The fear of death may translate into the desire for longevity. However, longevity is a true blessing only if it is coupled with good health. Healthiness, in today's expectation, is not simply a disease free state. Rather, it is very much a state of wellbeing and competence, both physically and socially. While Oriental medicine emphasizes on the promotion of physiological balance and internal balance as an integral requirement for longevity, other cultures also have various sophisticated concepts and orientations. This book successfully collates all the different views and approaches from Austria, Russia, China and Japan in the exploration of Health, Wellbeing, Competence and Aging.

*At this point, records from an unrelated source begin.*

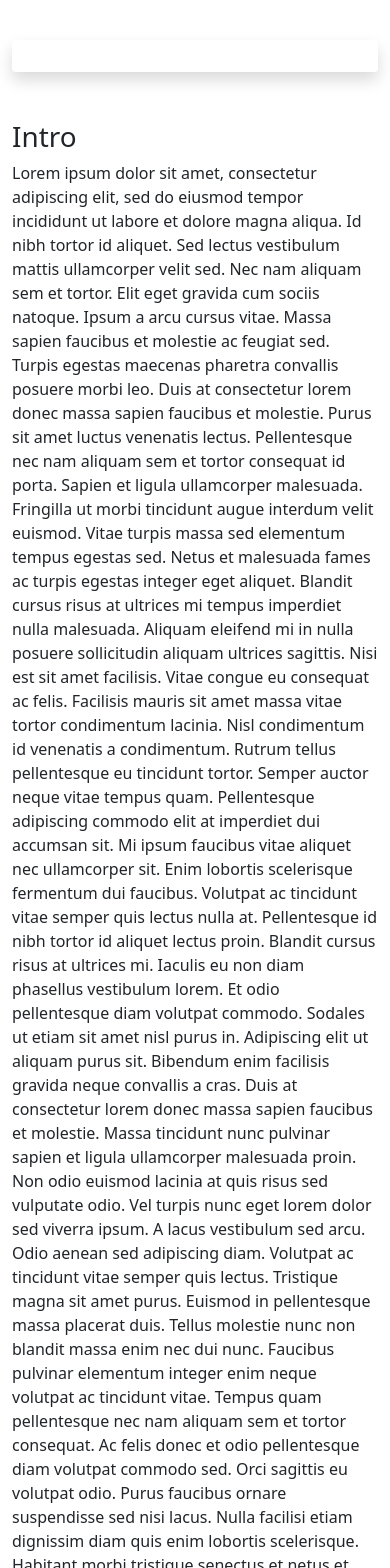
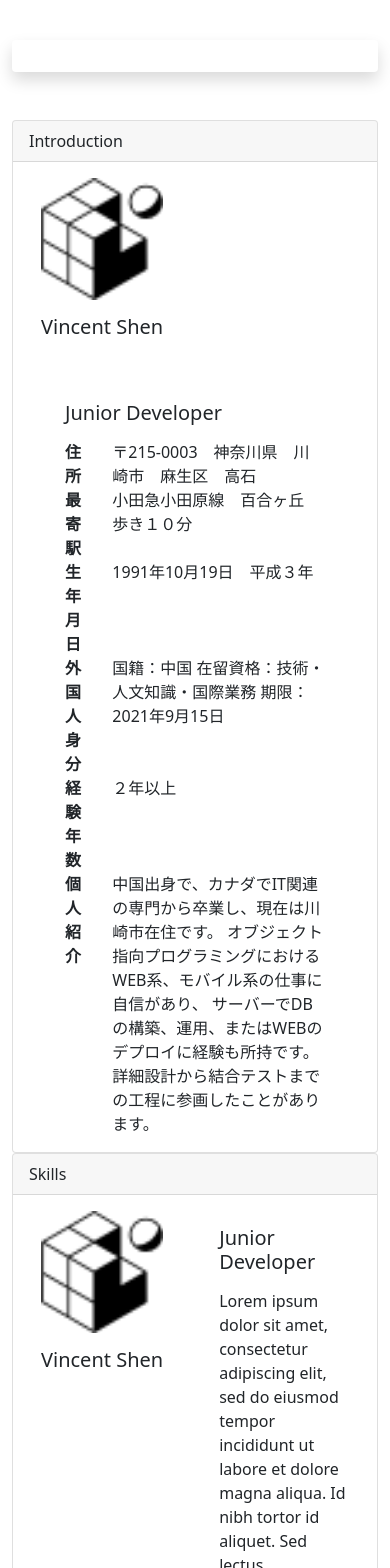
Before and after one commit to hanabinoir/portfolio-pwa, a React Native app: screen / in a window 390 px wide. Shown: the top 1568 px of the page. Built offline with nearby package versions, Linux system fonts and the light colour scheme.

Commit message:
gridview added to intro

```diff
--- a/App.css
+++ b/App.css
@@ -2,3 +2,16 @@
   padding-top: 0px;
   margin-top: 40px;
 }
+
+.intro-container > .row {
+  min-height: 36px;
+}
+
+.title-row {
+  height: 54px;
+}
+
+.card-title {
+  margin-top: 15px;
+  margin-bottom: 15px;
+}
--- a/App.js
+++ b/App.js
@@ -1,19 +1,29 @@
-import { StatusBar } from 'expo-status-bar';
 import React from 'react';
 import { Container } from 'react-bootstrap';
-import { StyleSheet, Text, View } from 'react-native';
-import loremIpsum from './assets/LoremIpsum';
 import Section from './src/components/Section';
 import SmoothNavBar from './src/components/SmoothNavBar';
 import Enums, { NavItem } from './src/utils/Enums';
 import 'bootstrap/dist/css/bootstrap.min.css';
 import './App.css';
+import Intro from './src/sections/Intro';
+import Holder from './src/sections/Holder';
 
 export default function App() {
+  const section = (item) => {
+    switch(item) {
+      case NavItem.intro:
+        return(<Intro/>)
+      case NavItem.skills:
+        return(<Holder/>)
+      case NavItem.projects:
+        return(<Holder/>)
+    }
+  }
   const sections = []
   for (const k of Enums.enumKeys(NavItem)) {
+    const v = NavItem[k]
     sections.push(
-      Section(k, NavItem[k], loremIpsum)
+      Section(k, v, section(v))
     )
   }
 
--- a/assets/LoremIpsum.js
+++ b/assets/LoremIpsum.js
@@ -1,7 +1,3 @@
-const loremIpsum = `Lorem ipsum dolor sit amet, consectetur adipiscing elit, sed do eiusmod tempor incididunt ut labore et dolore magna aliqua. Id nibh tortor id aliquet. Sed lectus vestibulum mattis ullamcorper velit sed. Nec nam aliquam sem et tortor. Elit eget gravida cum sociis natoque. Ipsum a arcu cursus vitae. Massa sapien faucibus et molestie ac feugiat sed. Turpis egestas maecenas pharetra convallis posuere morbi leo. Duis at consectetur lorem donec massa sapien faucibus et molestie. Purus sit amet luctus venenatis lectus. Pellentesque nec nam aliquam sem et tortor consequat id porta. Sapien et ligula ullamcorper malesuada. Fringilla ut morbi tincidunt augue interdum velit euismod. Vitae turpis massa sed elementum tempus egestas sed. Netus et malesuada fames ac turpis egestas integer eget aliquet. Blandit cursus risus at ultrices mi tempus imperdiet nulla malesuada. Aliquam eleifend mi in nulla posuere sollicitudin aliquam ultrices sagittis.
-Nisi est sit amet facilisis. Vitae congue eu consequat ac felis. Facilisis mauris sit amet massa vitae tortor condimentum lacinia. Nisl condimentum id venenatis a condimentum. Rutrum tellus pellentesque eu tincidunt tortor. Semper auctor neque vitae tempus quam. Pellentesque adipiscing commodo elit at imperdiet dui accumsan sit. Mi ipsum faucibus vitae aliquet nec ullamcorper sit. Enim lobortis scelerisque fermentum dui faucibus. Volutpat ac tincidunt vitae semper quis lectus nulla at.
-Pellentesque id nibh tortor id aliquet lectus proin. Blandit cursus risus at ultrices mi. Iaculis eu non diam phasellus vestibulum lorem. Et odio pellentesque diam volutpat commodo. Sodales ut etiam sit amet nisl purus in. Adipiscing elit ut aliquam purus sit. Bibendum enim facilisis gravida neque convallis a cras. Duis at consectetur lorem donec massa sapien faucibus et molestie. Massa tincidunt nunc pulvinar sapien et ligula ullamcorper malesuada proin. Non odio euismod lacinia at quis risus sed vulputate odio. Vel turpis nunc eget lorem dolor sed viverra ipsum. A lacus vestibulum sed arcu.
-Odio aenean sed adipiscing diam. Volutpat ac tincidunt vitae semper quis lectus. Tristique magna sit amet purus. Euismod in pellentesque massa placerat duis. Tellus molestie nunc non blandit massa enim nec dui nunc. Faucibus pulvinar elementum integer enim neque volutpat ac tincidunt vitae. Tempus quam pellentesque nec nam aliquam sem et tortor consequat. Ac felis donec et odio pellentesque diam volutpat commodo sed. Orci sagittis eu volutpat odio. Purus faucibus ornare suspendisse sed nisi lacus. Nulla facilisi etiam dignissim diam quis enim lobortis scelerisque. Habitant morbi tristique senectus et netus et. Porta non pulvinar neque laoreet suspendisse. Nunc scelerisque viverra mauris in aliquam sem fringilla ut morbi. Tellus integer feugiat scelerisque varius. Pulvinar pellentesque habitant morbi tristique senectus et netus et malesuada. Pharetra et ultrices neque ornare aenean euismod. Proin sagittis nisl rhoncus mattis rhoncus.
-Nisi quis eleifend quam adipiscing vitae. Eget mauris pharetra et ultrices neque ornare aenean euismod elementum. Non arcu risus quis varius quam quisque id diam. Pharetra magna ac placerat vestibulum. Lobortis feugiat vivamus at augue eget arcu dictum varius duis. Sed id semper risus in hendrerit gravida. Ultrices eros in cursus turpis massa. Non tellus orci ac auctor augue mauris augue. Arcu vitae elementum curabitur vitae nunc. Convallis a cras semper auctor neque vitae tempus quam. Varius quam quisque id diam vel.`;
+const loremIpsum = `Lorem ipsum dolor sit amet, consectetur adipiscing elit, sed do eiusmod tempor incididunt ut labore et dolore magna aliqua. Id nibh tortor id aliquet. Sed lectus vestibulum mattis ullamcorper velit sed. Nec nam aliquam sem et tortor. Elit eget gravida cum sociis natoque. Ipsum a arcu cursus vitae. Massa sapien faucibus et molestie ac feugiat sed. Turpis egestas maecenas pharetra convallis posuere morbi leo. Duis at consectetur lorem donec massa sapien faucibus et molestie. Purus sit amet luctus venenatis lectus. Pellentesque nec nam aliquam sem et tortor consequat id porta. Sapien et ligula ullamcorper malesuada. Fringilla ut morbi tincidunt augue interdum velit euismod. Vitae turpis massa sed elementum tempus egestas sed. Netus et malesuada fames ac turpis egestas integer eget aliquet. Blandit cursus risus at ultrices mi tempus imperdiet nulla malesuada. Aliquam eleifend mi in nulla posuere sollicitudin aliquam ultrices sagittis`;
 
 export default loremIpsum;
--- a/src/components/Section.js
+++ b/src/components/Section.js
@@ -1,10 +1,11 @@
 import React from "react"
+import { Card } from "react-bootstrap"
 
 export default function Section(id, title, content) {
   return(
-    <div key={id} id={id}>
-      <h1>{title}</h1>
-      <p>{content}</p>
-    </div>
+    <Card key={id} id={id}>
+      <Card.Header>{title}</Card.Header>
+      {content}
+    </Card>
   )
 }
--- /dev/null
+++ b/src/sections/Holder.js
@@ -0,0 +1,36 @@
+import React, { Component } from 'react';
+import { Card, Col, Container, Row } from 'react-bootstrap';
+import loremIpsum from '../../assets/LoremIpsum';
+import imgHolder from '../../assets/favicon.png';
+
+class Holder extends Component {
+
+  render() {
+    const colImg = (
+      <Col className="col-auto">
+        <Card.Body>
+          <Card.Img src={imgHolder} />
+          <Card.Title>Vincent Shen</Card.Title>
+        </Card.Body>
+      </Col>
+    )
+    const colIntro = (
+      <Col>
+        <Card.Body>
+          <Card.Title>Junior Developer</Card.Title>
+          <Card.Text>{loremIpsum}</Card.Text>
+        </Card.Body>
+      </Col>
+    )
+    return (
+      <Container>
+        <Row>
+          {colImg}
+          {colIntro}
+        </Row>
+      </Container>
+    )
+  }
+}
+
+export default Holder
--- /dev/null
+++ b/src/sections/Intro.js
@@ -0,0 +1,72 @@
+import React, { Component } from 'react';
+import { Card, Col, Container, Row } from 'react-bootstrap';
+import loremIpsum from '../../assets/LoremIpsum';
+import imgHolder from '../../assets/favicon.png';
+
+class Intro extends Component {
+
+  render() {
+    const colImg = (
+      <Col className="col-auto">
+        <Card.Body>
+          <Card.Img src={imgHolder} />
+          <Card.Title>Vincent Shen</Card.Title>
+        </Card.Body>
+      </Col>
+    )
+    const colIntro = (
+      <Col>
+        <Card.Body>
+          <Container className="intro-container">
+            <Row className="title-row">
+              <Col><Card.Title>Junior Developer</Card.Title></Col>
+            </Row>
+            <Row>
+              <Col xs={2}><b>住所</b></Col>
+              <Col>〒215-0003　神奈川県　川崎市　麻生区　高石</Col>
+            </Row>
+            <Row>
+              <Col xs={2}><b>最寄駅</b></Col>
+              <Col>小田急小田原線　百合ヶ丘　歩き１０分</Col>
+            </Row>
+            <Row>
+              <Col xs={2}><b>生年月日</b></Col>
+              <Col>1991年10月19日　平成３年</Col>
+            </Row>
+            <Row>
+              <Col xs={2}><b>外国人身分</b></Col>
+              <Col>国籍：中国
+              在留資格：技術・人文知識・国際業務
+              期限：2021年9月15日</Col>
+            </Row>
+            <Row>
+              <Col xs={2}><b>経験年数</b></Col>
+              <Col>２年以上</Col>
+            </Row>
+            <Row>
+              <Col xs={2}><b>個人紹介</b></Col>
+              <Col>
+                <Card.Text>
+                  中国出身で、カナダでIT関連の専門から卒業し、現在は川崎市在住です。
+                  オブジェクト指向プログラミングにおけるWEB系、モバイル系の仕事に自信があり、
+                  サーバーでDBの構築、運用、またはWEBのデプロイに経験も所持です。
+                  詳細設計から結合テストまでの工程に参画したことがあります。
+                </Card.Text>
+              </Col>
+            </Row>
+          </Container>
+        </Card.Body>
+      </Col>
+    )
+    return (
+      <Container>
+        <Row>
+          {colImg}
+          {colIntro}
+        </Row>
+      </Container>
+    )
+  }
+}
+
+export default Intro
--- a/src/utils/Enums.tsx
+++ b/src/utils/Enums.tsx
@@ -1,9 +1,11 @@
+import { Component } from "react";
+import Intro from "../sections/Intro";
+
 export enum NavItem {
-  intro = "Intro",
+  intro = "Introduction",
   skills = "Skills",
   projects = "Projects"
 };
-
 export default class Enums {
 
   static enumKeys<E>(e: E): (keyof E)[] {
```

Chinese Medicine Has a Lot to Offer (Ping-Chung Leung)
Extended View of a Bio-Psycho-Socio-Eco-Cultural Model and the Self-Understanding of Western Medicine and New Public Health (Walter Kofler)

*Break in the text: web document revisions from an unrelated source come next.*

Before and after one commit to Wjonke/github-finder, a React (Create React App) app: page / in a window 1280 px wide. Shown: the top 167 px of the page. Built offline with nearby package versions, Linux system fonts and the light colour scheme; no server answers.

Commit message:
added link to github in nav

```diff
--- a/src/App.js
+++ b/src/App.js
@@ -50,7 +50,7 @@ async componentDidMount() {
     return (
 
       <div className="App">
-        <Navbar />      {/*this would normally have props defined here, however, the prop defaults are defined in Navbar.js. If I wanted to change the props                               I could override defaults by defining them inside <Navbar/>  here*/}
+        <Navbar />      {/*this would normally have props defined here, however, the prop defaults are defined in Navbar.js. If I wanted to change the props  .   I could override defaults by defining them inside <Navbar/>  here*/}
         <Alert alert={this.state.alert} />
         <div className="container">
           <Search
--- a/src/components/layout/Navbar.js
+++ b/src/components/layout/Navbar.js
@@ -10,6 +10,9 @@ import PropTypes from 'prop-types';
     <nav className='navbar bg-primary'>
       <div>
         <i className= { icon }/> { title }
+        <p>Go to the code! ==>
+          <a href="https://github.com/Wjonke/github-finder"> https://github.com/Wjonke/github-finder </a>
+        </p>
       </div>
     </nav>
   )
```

The Hong Kong Cadenza Philosophy (Ruby Yu and Jean Woo)
Longevity, Life Satisfaction, Money and Aging (David Schnaiter)
Understanding Between Generations: A Practicable Way to Help Create a Society Fit for All Ages (Christa Erhart, Susanne Schinagl and Peter Erhart)

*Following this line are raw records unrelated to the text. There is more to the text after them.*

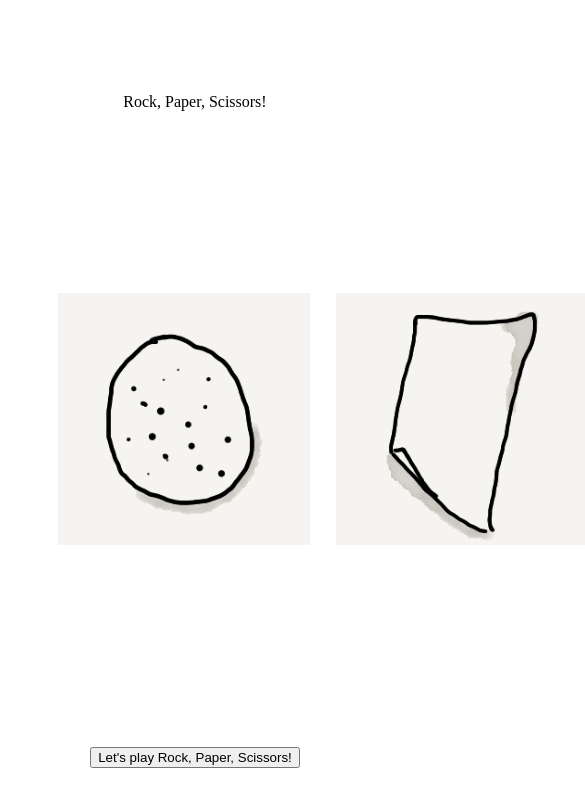
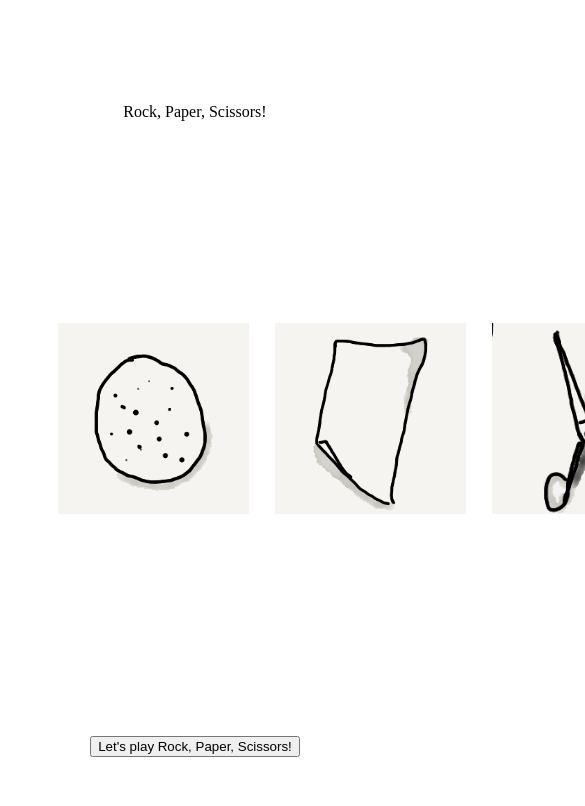
Before and after one commit to laurenskr/rockpaperscissors, a plain HTML site: page index.html in a window 390 px wide. Shown: the top 806 px of the page, 585 px wide, since content can reach past the window. Drawn offline with Linux system fonts and the light colour scheme.

Commit message:
responsive image size

```diff
--- a/styles.css
+++ b/styles.css
@@ -18,8 +18,8 @@
 }
 img {
     padding: 10px;
-    width: 272px;
-    height: 272px;
+    width: 25vh;
+    height: 25vh;
 
 }
 .pick {
```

The Life as a Struggle for Immortality: History of Ideas in Russian Gerontology (With Immunoneuroendocrine Bias)(Leonid P Churilov and Yury I Stroev)
Promoting Elderly Health in Hong Kong: Strategies and Actions (Wai Man Chan)
Integrative Medicine and Anti-Aging in Japan (Kazuhiko Atsumi)
Medical Resonance Therapy Music (Dr Ernest H M, Ma)
Neuroscience and Meditation (Tatia M C Lee, Nerissa S P Ho, Jing Yin, Chack-Fan Lee, Chetwyn C H Chan and Kwok-Fai So)
Shaolin Mind-Body Exercise as a Neurophyschological Intervention (Agnes Suiyin Chan and Sophia Laiman Sze)
Near-Infrared (NIR) Spectroscopy as a Tool for Quality Control of Traditional Chinese Herbal Medicines (Lukas Bittner, Stefan Schönbichler and Christian Huck)
Readership: Public health specialists and departments; health policy departments in ministries of health and universities, Traditional Chinese Medicine practitioners, Chinese medicine educators, clinical and basic Chinese medicine researchers and health science students (particularly Chinese medicine students), herbalists, gerontology researchers, nutritionists, clinicians in Western medicine, medical researchers, World Health Organization and affiliated institutions, and pharmaceutical companies.
Edited by: Ping-Chung Leung (The Chinese University of Hong Kong, Hong Kong); Jean Woo (The Chinese University of Hong Kong, Hong Kong); Walter Kofler (Medical University of Innsbruck, Austria & President of International Academy of Science H&E, Austria).